Old rules: loan relationships: connection and bad debts: acquiring bad debts: no relief for acquired debt: examples
Connection: no exemption from para 6(3)
This guidance applies to periods of account beginning before 1 January 2005
Where the creditor was connected to the debtor, and the provisions in para 6B didn’t apply, the creditor had to accrue the purchase discount, assuming that the loan would be repaid in full. Because the parties were connected, para 6(3) ensured that there could be no departure from the assumption that the amount would be paid. The creditor couldn’t have the benefit of the authorised arrangements for bad debt in para 5.
Para 6(3) would always have applied where the creditor and debtor company were connected before the purchase of the bad debt.
Example: term loan
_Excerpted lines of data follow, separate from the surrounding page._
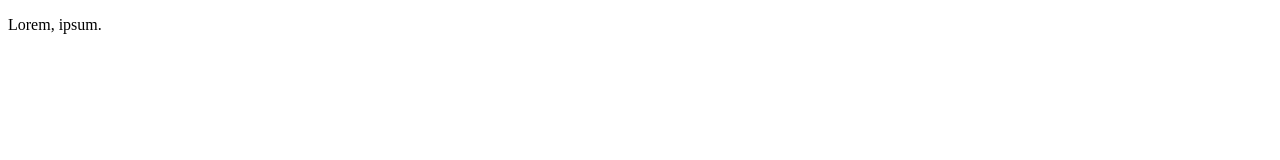
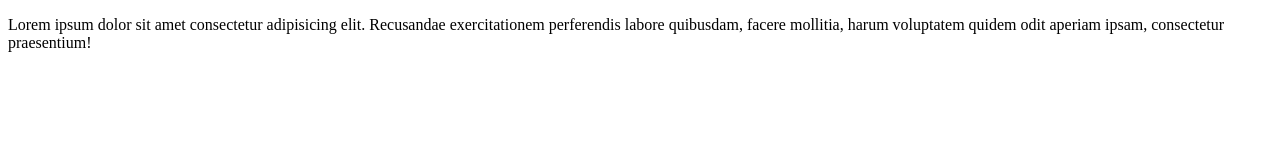
Before and after one commit to SPAG1310/Mini-Quiz-Game, a plain HTML site: page index.html in a window 1280 px wide. Drawn offline with Linux system fonts and the light colour scheme.

Commit message:
Paragraph Edited

```diff
--- a/index.html
+++ b/index.html
@@ -6,6 +6,6 @@
     <title>Document</title>
 </head>
 <body>
-    <p>Lorem, ipsum.</p>
+    <p>Lorem ipsum dolor sit amet consectetur adipisicing elit. Recusandae exercitationem perferendis labore quibusdam, facere mollitia, harum voluptatem quidem odit aperiam ipsam, consectetur praesentium!</p>
 </body>
 </html>
```
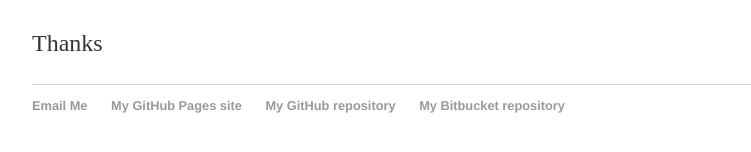
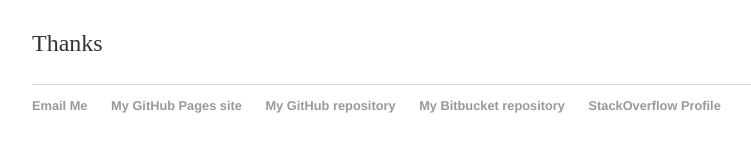
Before and after one commit to SeregaVRS/SeregaVRS.github.io, a Jekyll site: the page built from index.html, in a window 1280 px wide. Shown: the part 286-438 px from the top of the page, without its empty margins (160-911 px from the left). Built offline with Jekyll 4.4.1, drawn with Linux system fonts in a browser that asks for light colours.

Commit message:
added reference to Stack Overflow

```diff
--- a/_layouts/default.html
+++ b/_layouts/default.html
@@ -27,6 +27,7 @@
 	        		<li><a href="https://seregavrs.github.io">My GitHub Pages site</a></li>
 	        		<li><a href="https://github.com/seregavrs">My GitHub repository</a></li>
 				<li><a href="https://bitbucket.org/SeregaRS/">My Bitbucket repository</a></li>
+				<li><a href="https://stackoverflow.com/users/10220150/serega-vrs">StackOverflow Profile</a></li>
 			</ul>
 			</footer>
 		</body>
```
Where the loan still has a period left to run (a term loan) the creditor company accrued the discount over the remaining period of the loan.
GR plc was the long-term parent of XM Ltd, a struggling company that owed the bank £120,000 to be repaid in 3 years. The bank, knowing that it was unlikely to recover the debt, agreed to assign the loan to GR plc for payment of £60,000.
At the end of Year 2, GR plc estimated that £30,000 would be recoverable, and made a provision of £30,000. On redemption, at the end of Year 3, XM Ltd paid £25,000 in full and final settlement of the debt.
Under the authorised accruals basis, GR plc had to assume that the loan of £120,000 would be paid in full. The purchase discount of £60,000 would have been brought in over the remaining 3 years of the loan. Assume for convenience it used a straight line method.
Because GR plc accepted an amount in full and final settlement, it was no longer party to the loan relationship.
|Year||GR plc accounts||Tax||Explanation|
|1||No debits or credits||Cr £20,000||Accrued purchase discount for the AP, the difference between the nominal value of the loan and the price paid|
|2||Dr £30,000||Dr nil (Para 6(3))|
|Cr £20,000||No bad debt relief.|
|Accrued purchase discount for Year 2.|
|3||Dr £5,000||Dr nil (Para 6(6))|
|Cr 20,000||Para 6(6) applied to compare the amounts accrued on disposal with the amounts accrued had there been no disposal. The higher of these two amounts, £20,000, was brought in, in the case of credits, and the lower, nil, in the case of debits.|
Example: demand loan
If the loan is due to be repaid now, perhaps because the repayment date has passed (demand loan), the creditor company must bring the purchase discount into account immediately.
GR plc is the long-term parent of XM Ltd, a struggling company that owed the bank £120,000, which should have been repaid 2 months ago. The bank, knowing that it was unlikely to recover the debt, assigned the loan to GR Ltd for £60,000. In Year 2 GR Ltd formally waived the loan.
|1||No debits or credits||Cr £60,000||Under the authorised accruals basis, GR Ltd must assume that the loan of £120,000 would be paid in full. The discount of £60,000 was therefore brought in immediately.|
|2||Dr £60,000||Nil||GR plc ceased to be a party to the loan relationship. Para 6(6) applied to compare the amount accrued on disposal with the amount accrued had there been no disposal. The smaller of these two amounts, nil, was brought in.|
When the loan relationship was finally repaid, redeemed, written off or otherwise disposed of, para 6(6) applied to adjust the amount brought in on disposal. This is covered at CFM81150.